An anamorphic widescreen trailer rounds out the DVD video features, but those with DVD-Roms will find quite a bit more if they pop the disc into their computers and take a look at the wealth of extra features found here as well.
First up is a Script To Screen option that once again exclusive to the director's cut of the film. What this allows you to do is access either specific scenes or the entire script and jump to that scene on the DVD. It also allows you to print it out if you want. It's a simple but interesting feature and New Line has done a good job of laying out the interface making it both visually attractive and very easy to use.
The Commentary Digest is an interesting option that allows you to, while perusing the director's cut with the commentary track turned on, access some of Bress and Gruber's notes that provide even more information on whatever specific aspect of the film is being discussed at the time that couldn't be worked into the commentary track itself. You can watch it in sequence or jump straight to specific scene to get details on shot setups, cast and crew information, camera angles, blocking, storyboard info, and more. There's a huge amount of information contained in this feature and it's very cool to see New Line include it here.
A Still Gallery of just under eighty images can also be found in the DVD-Rom features, and it includes all manner of production, advertising, behind the scenes and promotional stills in slide show format. Finally, the Scene Medley option gives you a chance to watch specific scenes in whatever order you want in quick succession. It's an odd little feature but kind of fun to play around with.
I'll admit, The Butterfly Effect took me by surprise. I half expected it to suck horribly and am happy to report that it didn't at all. The movie is well thought out, and although the premise isn't all that new, it gives a few interesting spins on it that make it worth checking out. New Line has done an excellent job on this DVD release with solid extra features and top notch audio and video quality, so it's easy for me to stamp this puppy with a much deserved "Highly Recommended."
Ian lives in NYC with his wife where he writes for DVD Talk, runs Rock!
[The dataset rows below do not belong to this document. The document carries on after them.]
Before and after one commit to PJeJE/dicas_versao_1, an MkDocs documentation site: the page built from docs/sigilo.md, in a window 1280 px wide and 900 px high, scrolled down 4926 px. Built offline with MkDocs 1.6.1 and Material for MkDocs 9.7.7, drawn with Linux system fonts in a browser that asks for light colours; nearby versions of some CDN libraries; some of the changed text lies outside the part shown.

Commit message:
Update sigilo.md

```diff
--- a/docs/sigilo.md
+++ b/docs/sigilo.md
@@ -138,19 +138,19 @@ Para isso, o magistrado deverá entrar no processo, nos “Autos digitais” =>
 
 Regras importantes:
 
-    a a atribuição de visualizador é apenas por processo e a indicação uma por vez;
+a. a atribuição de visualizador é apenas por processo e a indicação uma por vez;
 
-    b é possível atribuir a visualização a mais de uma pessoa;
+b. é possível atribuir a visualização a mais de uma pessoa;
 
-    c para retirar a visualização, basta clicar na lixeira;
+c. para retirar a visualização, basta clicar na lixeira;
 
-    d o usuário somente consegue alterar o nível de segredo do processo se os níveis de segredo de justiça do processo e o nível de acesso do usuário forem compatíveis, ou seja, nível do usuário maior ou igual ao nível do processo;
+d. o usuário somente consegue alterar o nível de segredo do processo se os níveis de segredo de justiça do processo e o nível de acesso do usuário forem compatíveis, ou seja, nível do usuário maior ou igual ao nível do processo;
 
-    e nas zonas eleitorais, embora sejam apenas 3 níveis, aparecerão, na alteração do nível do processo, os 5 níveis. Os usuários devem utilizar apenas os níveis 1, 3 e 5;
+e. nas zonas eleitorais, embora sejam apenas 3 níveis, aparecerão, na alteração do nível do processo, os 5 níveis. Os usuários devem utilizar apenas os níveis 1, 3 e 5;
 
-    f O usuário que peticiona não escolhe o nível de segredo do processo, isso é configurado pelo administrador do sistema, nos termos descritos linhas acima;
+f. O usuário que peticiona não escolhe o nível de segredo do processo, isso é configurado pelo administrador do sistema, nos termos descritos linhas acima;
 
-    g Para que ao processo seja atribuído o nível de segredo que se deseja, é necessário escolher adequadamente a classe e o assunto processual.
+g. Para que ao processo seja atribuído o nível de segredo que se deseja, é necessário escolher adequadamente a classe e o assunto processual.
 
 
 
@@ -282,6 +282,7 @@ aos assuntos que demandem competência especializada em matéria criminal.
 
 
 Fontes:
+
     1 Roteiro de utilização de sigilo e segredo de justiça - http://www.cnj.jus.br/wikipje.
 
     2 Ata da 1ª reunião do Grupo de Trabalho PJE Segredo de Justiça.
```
Shock! Pop!. He likes NYC a lot, even if it is expensive and loud.